▸ TASK GOAL
Every line of the listing below should be written out exactly, minus its pictures.

▸ GIVEN RECORDS
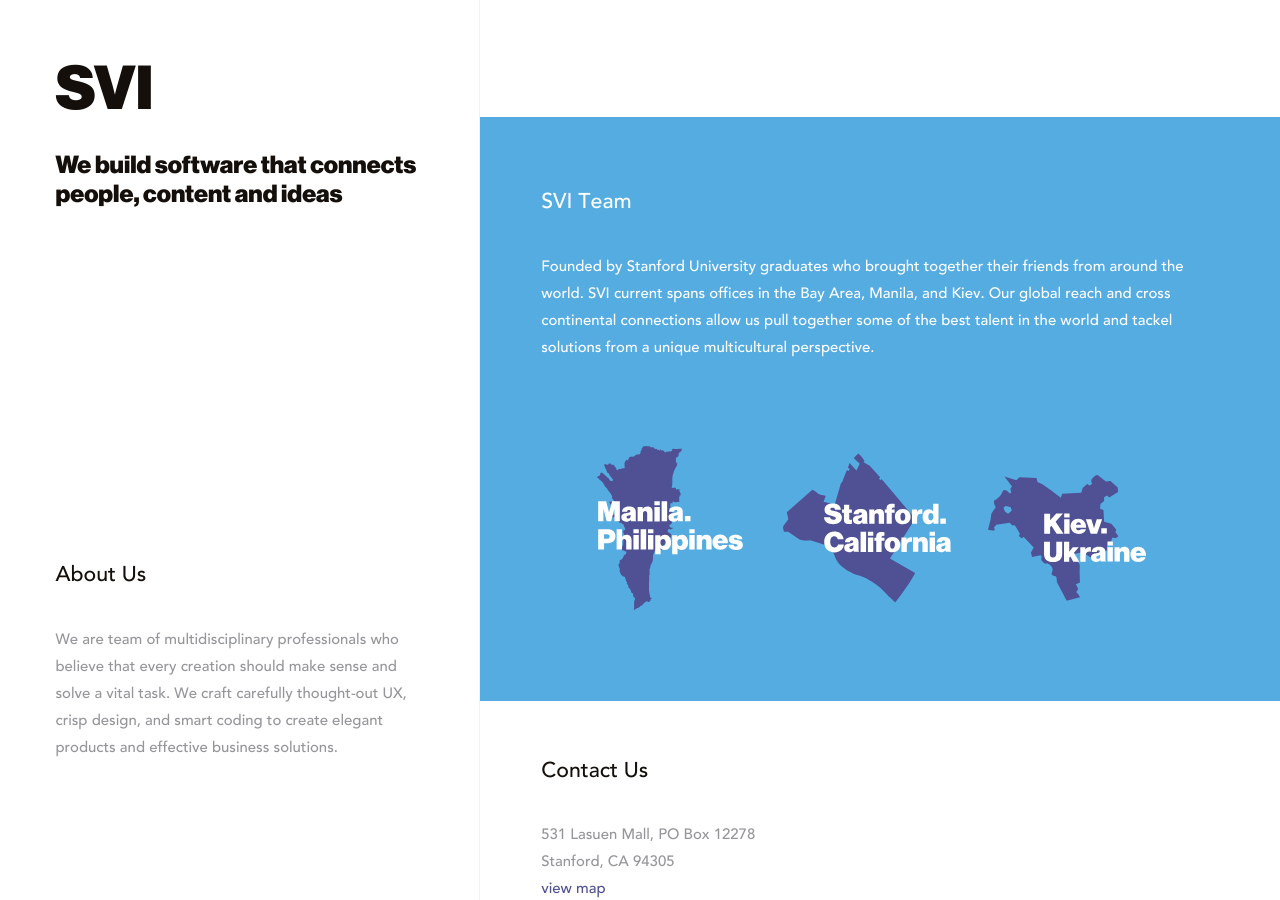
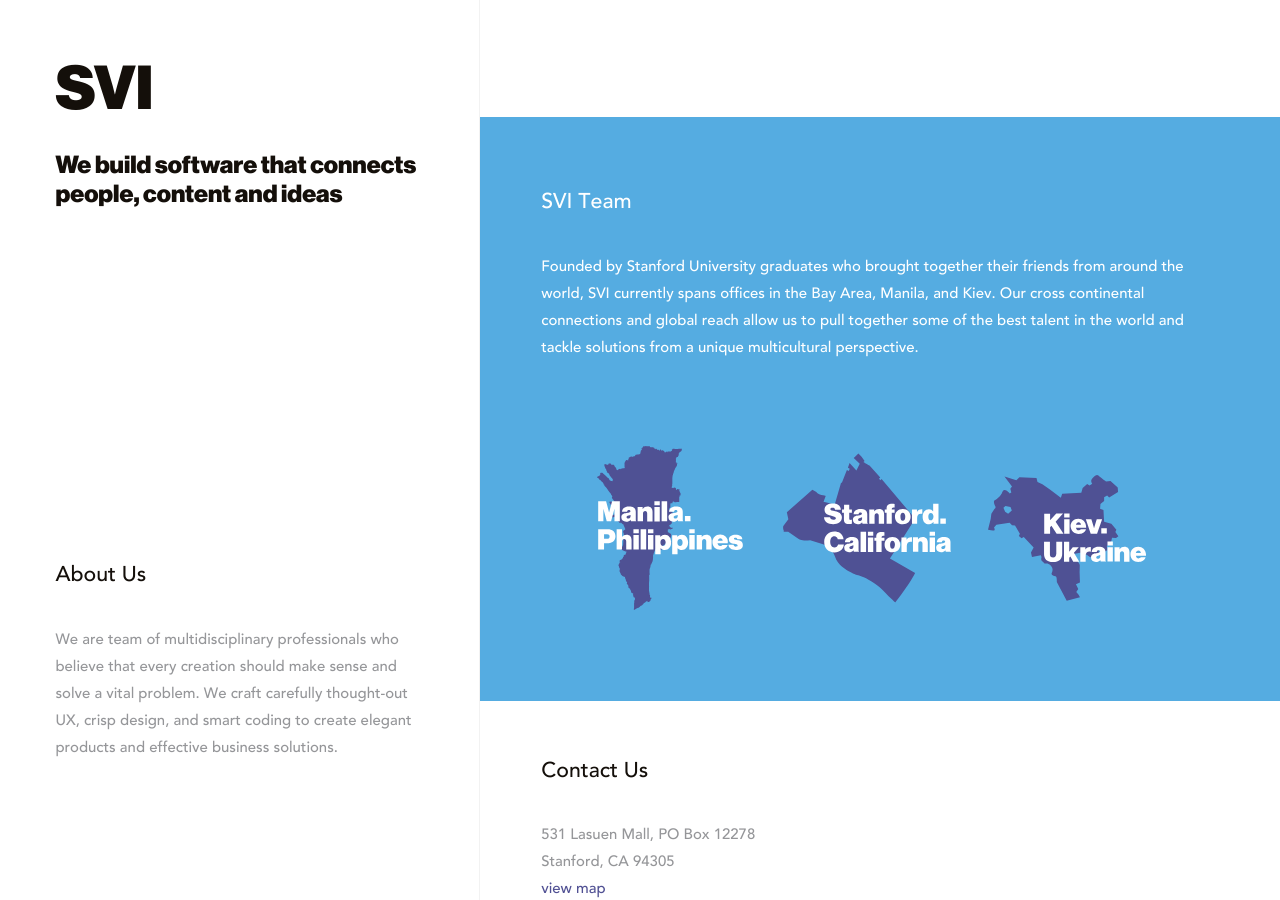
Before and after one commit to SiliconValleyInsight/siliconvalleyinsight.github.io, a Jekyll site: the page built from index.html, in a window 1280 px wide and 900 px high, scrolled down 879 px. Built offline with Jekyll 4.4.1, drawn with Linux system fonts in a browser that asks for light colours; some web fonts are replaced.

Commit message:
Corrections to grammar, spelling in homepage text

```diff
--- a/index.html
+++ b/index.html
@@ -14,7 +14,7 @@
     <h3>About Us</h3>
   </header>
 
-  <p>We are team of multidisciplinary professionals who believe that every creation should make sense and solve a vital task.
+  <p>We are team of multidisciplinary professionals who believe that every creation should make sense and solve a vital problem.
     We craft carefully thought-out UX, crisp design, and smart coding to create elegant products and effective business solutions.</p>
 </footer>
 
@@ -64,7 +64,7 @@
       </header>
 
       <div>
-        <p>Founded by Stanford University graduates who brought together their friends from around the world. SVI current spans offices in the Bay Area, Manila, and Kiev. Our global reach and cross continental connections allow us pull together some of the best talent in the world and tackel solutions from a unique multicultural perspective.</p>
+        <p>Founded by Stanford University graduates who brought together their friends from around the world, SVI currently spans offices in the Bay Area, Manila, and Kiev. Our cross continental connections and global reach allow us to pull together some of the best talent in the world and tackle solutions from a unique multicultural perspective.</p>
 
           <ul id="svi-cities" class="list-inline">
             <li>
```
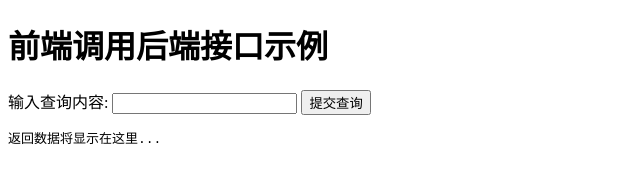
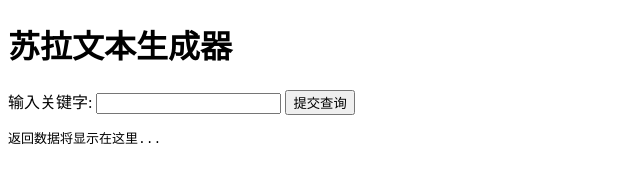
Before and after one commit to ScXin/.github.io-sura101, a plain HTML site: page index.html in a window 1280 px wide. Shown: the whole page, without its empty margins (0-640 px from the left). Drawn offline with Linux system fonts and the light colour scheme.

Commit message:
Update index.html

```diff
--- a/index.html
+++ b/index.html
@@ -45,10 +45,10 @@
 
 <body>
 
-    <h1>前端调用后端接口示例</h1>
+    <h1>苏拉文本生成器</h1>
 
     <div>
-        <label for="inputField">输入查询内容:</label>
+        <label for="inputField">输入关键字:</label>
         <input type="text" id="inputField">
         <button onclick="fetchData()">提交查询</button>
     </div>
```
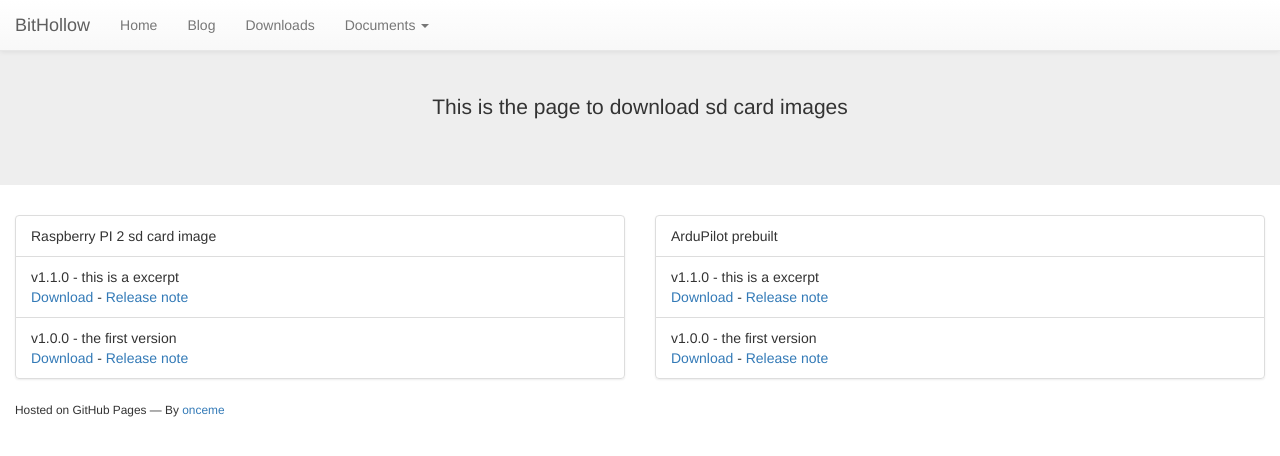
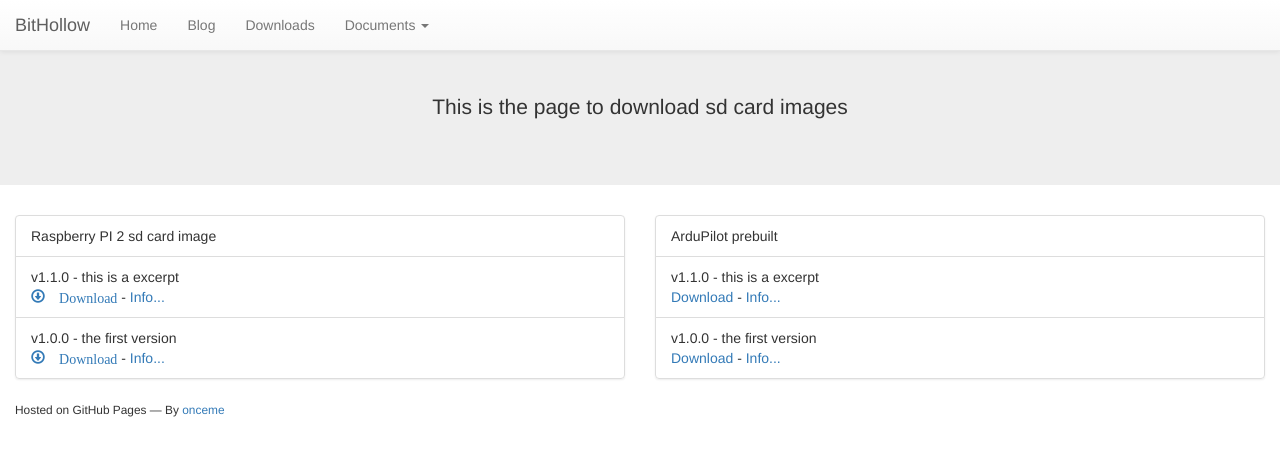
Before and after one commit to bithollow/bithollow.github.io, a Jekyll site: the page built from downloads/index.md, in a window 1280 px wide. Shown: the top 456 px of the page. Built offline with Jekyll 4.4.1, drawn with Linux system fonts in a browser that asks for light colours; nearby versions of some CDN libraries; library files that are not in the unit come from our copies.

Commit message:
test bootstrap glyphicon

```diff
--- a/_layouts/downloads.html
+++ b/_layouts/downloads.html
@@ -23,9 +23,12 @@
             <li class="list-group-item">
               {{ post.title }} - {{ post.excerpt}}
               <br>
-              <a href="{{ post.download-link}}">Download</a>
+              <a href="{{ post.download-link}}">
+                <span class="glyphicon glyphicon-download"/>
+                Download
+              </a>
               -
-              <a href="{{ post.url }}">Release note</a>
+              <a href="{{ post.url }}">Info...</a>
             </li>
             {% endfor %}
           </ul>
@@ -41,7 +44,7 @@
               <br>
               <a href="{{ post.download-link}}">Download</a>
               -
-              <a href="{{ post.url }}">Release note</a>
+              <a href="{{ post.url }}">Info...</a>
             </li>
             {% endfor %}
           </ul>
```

▸ FINISHED TASK
Before and after one commit to SiliconValleyInsight/siliconvalleyinsight.github.io, a Jekyll site: the page built from index.html, in a window 1280 px wide and 900 px high, scrolled down 879 px. Built offline with Jekyll 4.4.1, drawn with Linux system fonts in a browser that asks for light colours; some web fonts are replaced.

Commit message:
Corrections to grammar, spelling in homepage text

```diff
--- a/index.html
+++ b/index.html
@@ -14,7 +14,7 @@
     <h3>About Us</h3>
   </header>
 
-  <p>We are team of multidisciplinary professionals who believe that every creation should make sense and solve a vital task.
+  <p>We are team of multidisciplinary professionals who believe that every creation should make sense and solve a vital problem.
     We craft carefully thought-out UX, crisp design, and smart coding to create elegant products and effective business solutions.</p>
 </footer>
 
@@ -64,7 +64,7 @@
       </header>
 
       <div>
-        <p>Founded by Stanford University graduates who brought together their friends from around the world. SVI current spans offices in the Bay Area, Manila, and Kiev. Our global reach and cross continental connections allow us pull together some of the best talent in the world and tackel solutions from a unique multicultural perspective.</p>
+        <p>Founded by Stanford University graduates who brought together their friends from around the world, SVI currently spans offices in the Bay Area, Manila, and Kiev. Our cross continental connections and global reach allow us to pull together some of the best talent in the world and tackle solutions from a unique multicultural perspective.</p>
 
           <ul id="svi-cities" class="list-inline">
             <li>
```
Before and after one commit to ScXin/.github.io-sura101, a plain HTML site: page index.html in a window 1280 px wide. Shown: the whole page, without its empty margins (0-640 px from the left). Drawn offline with Linux system fonts and the light colour scheme.

Commit message:
Update index.html

```diff
--- a/index.html
+++ b/index.html
@@ -45,10 +45,10 @@
 
 <body>
 
-    <h1>前端调用后端接口示例</h1>
+    <h1>苏拉文本生成器</h1>
 
     <div>
-        <label for="inputField">输入查询内容:</label>
+        <label for="inputField">输入关键字:</label>
         <input type="text" id="inputField">
         <button onclick="fetchData()">提交查询</button>
     </div>
```
Before and after one commit to bithollow/bithollow.github.io, a Jekyll site: the page built from downloads/index.md, in a window 1280 px wide. Shown: the top 456 px of the page. Built offline with Jekyll 4.4.1, drawn with Linux system fonts in a browser that asks for light colours; nearby versions of some CDN libraries; library files that are not in the unit come from our copies.

Commit message:
test bootstrap glyphicon

```diff
--- a/_layouts/downloads.html
+++ b/_layouts/downloads.html
@@ -23,9 +23,12 @@
             <li class="list-group-item">
               {{ post.title }} - {{ post.excerpt}}
               <br>
-              <a href="{{ post.download-link}}">Download</a>
+              <a href="{{ post.download-link}}">
+                <span class="glyphicon glyphicon-download"/>
+                Download
+              </a>
               -
-              <a href="{{ post.url }}">Release note</a>
+              <a href="{{ post.url }}">Info...</a>
             </li>
             {% endfor %}
           </ul>
@@ -41,7 +44,7 @@
               <br>
               <a href="{{ post.download-link}}">Download</a>
               -
-              <a href="{{ post.url }}">Release note</a>
+              <a href="{{ post.url }}">Info...</a>
             </li>
             {% endfor %}
           </ul>
```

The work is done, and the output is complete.